» Data extract:
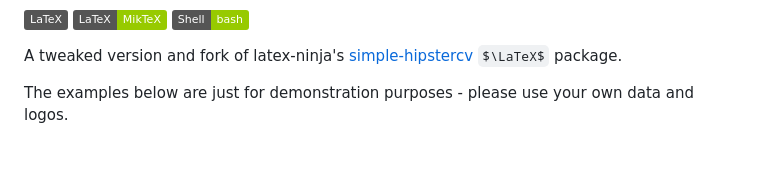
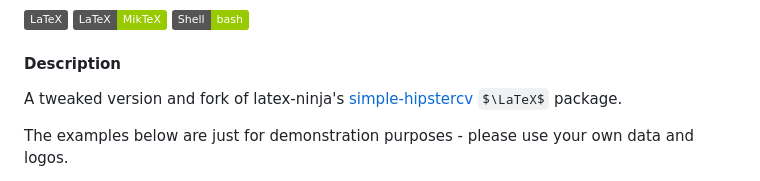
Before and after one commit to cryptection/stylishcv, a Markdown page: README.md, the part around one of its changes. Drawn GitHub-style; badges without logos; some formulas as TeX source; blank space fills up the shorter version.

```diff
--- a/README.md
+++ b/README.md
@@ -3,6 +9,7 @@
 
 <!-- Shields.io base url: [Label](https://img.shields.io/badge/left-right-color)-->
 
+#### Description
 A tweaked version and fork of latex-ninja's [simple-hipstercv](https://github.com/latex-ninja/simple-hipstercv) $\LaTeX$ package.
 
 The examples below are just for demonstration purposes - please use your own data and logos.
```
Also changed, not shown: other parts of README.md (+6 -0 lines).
--
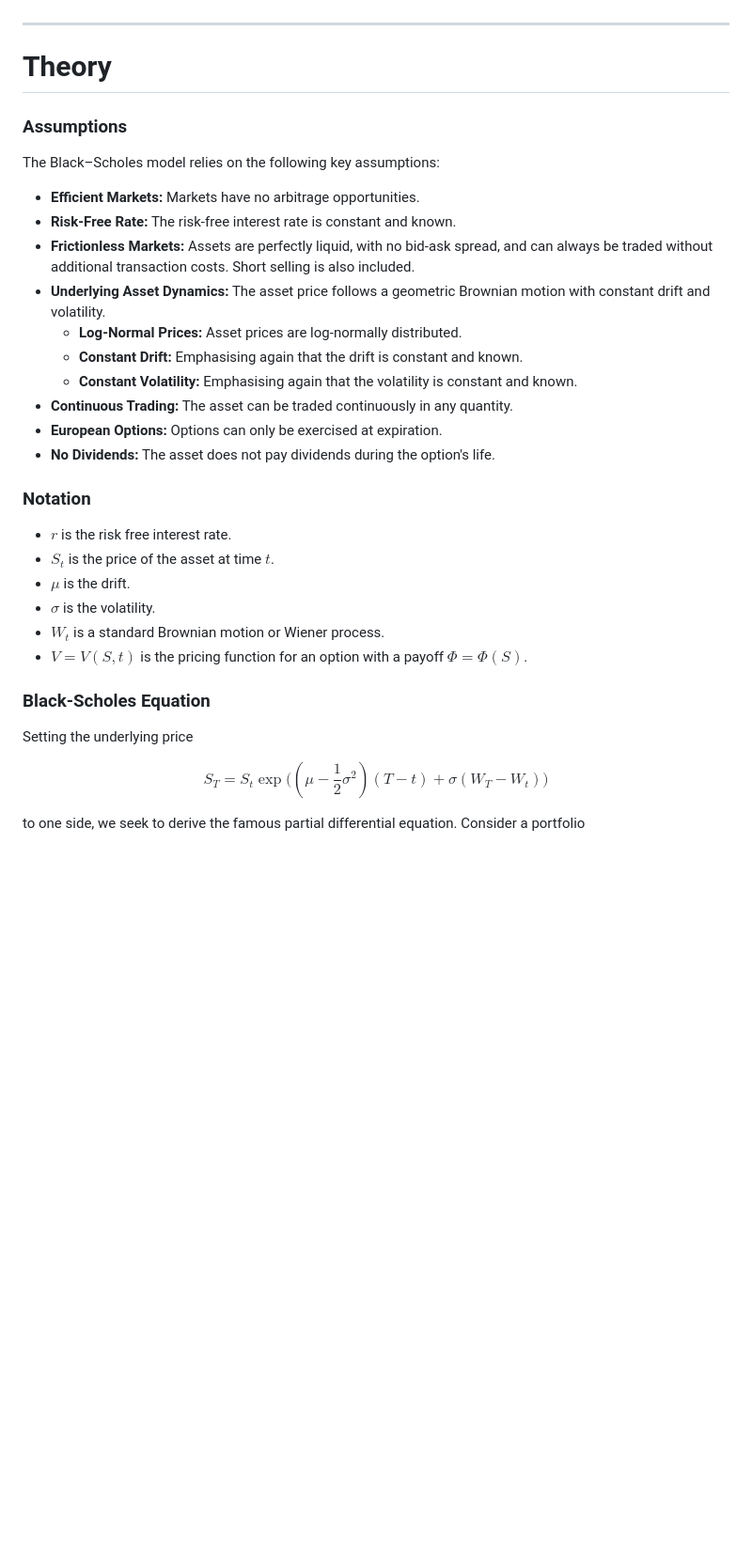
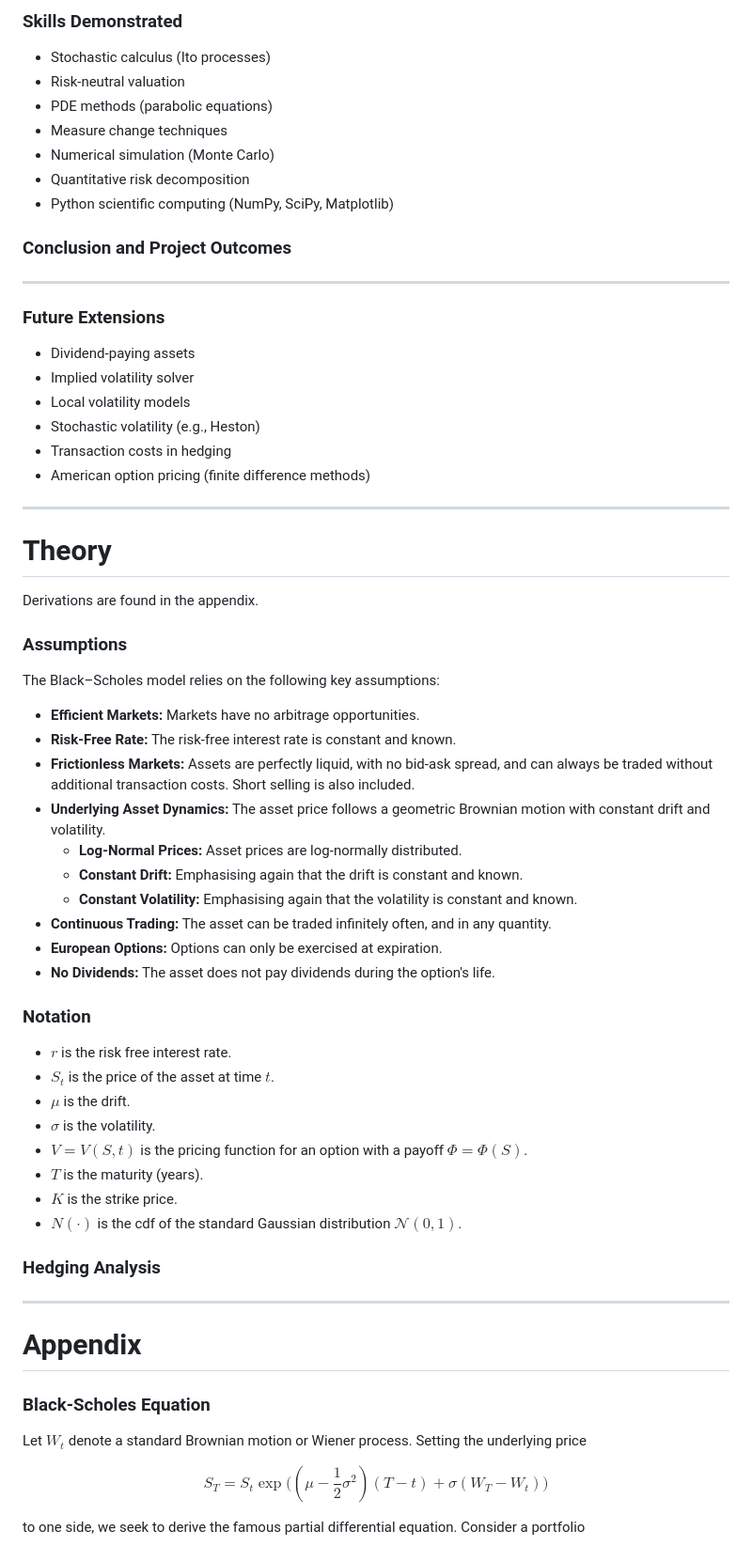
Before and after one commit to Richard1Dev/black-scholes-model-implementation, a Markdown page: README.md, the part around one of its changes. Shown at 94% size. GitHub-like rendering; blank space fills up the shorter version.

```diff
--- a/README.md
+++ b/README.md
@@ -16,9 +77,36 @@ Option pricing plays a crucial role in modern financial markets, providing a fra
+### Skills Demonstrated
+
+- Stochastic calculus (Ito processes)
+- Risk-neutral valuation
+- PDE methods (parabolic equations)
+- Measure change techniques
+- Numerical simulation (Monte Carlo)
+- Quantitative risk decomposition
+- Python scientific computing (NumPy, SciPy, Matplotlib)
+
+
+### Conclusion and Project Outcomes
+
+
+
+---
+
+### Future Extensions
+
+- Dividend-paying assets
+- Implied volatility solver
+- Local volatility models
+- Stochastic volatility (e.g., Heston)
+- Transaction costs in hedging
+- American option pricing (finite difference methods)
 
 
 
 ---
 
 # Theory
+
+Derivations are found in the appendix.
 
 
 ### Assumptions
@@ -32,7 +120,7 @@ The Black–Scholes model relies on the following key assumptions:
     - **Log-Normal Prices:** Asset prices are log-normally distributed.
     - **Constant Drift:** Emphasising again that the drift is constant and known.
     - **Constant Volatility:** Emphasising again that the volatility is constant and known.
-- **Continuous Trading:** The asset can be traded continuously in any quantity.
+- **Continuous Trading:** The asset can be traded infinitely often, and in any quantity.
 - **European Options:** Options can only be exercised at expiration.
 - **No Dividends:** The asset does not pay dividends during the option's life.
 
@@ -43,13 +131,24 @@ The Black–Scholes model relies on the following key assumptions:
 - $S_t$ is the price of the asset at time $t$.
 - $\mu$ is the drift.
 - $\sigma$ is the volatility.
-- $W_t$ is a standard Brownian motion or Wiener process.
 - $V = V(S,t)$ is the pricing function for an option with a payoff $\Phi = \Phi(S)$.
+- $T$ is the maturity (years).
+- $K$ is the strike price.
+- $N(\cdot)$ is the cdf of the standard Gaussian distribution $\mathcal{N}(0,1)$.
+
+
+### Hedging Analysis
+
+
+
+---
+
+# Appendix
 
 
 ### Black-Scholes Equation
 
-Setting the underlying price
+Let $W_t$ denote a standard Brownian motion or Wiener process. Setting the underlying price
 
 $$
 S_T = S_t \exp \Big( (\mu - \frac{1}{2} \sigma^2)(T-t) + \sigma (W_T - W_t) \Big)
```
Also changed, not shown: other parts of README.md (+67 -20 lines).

» Aim of the task:
Line count for "sigma": state how many lines of the records contain it, and give only the number.

» Output of the task:
2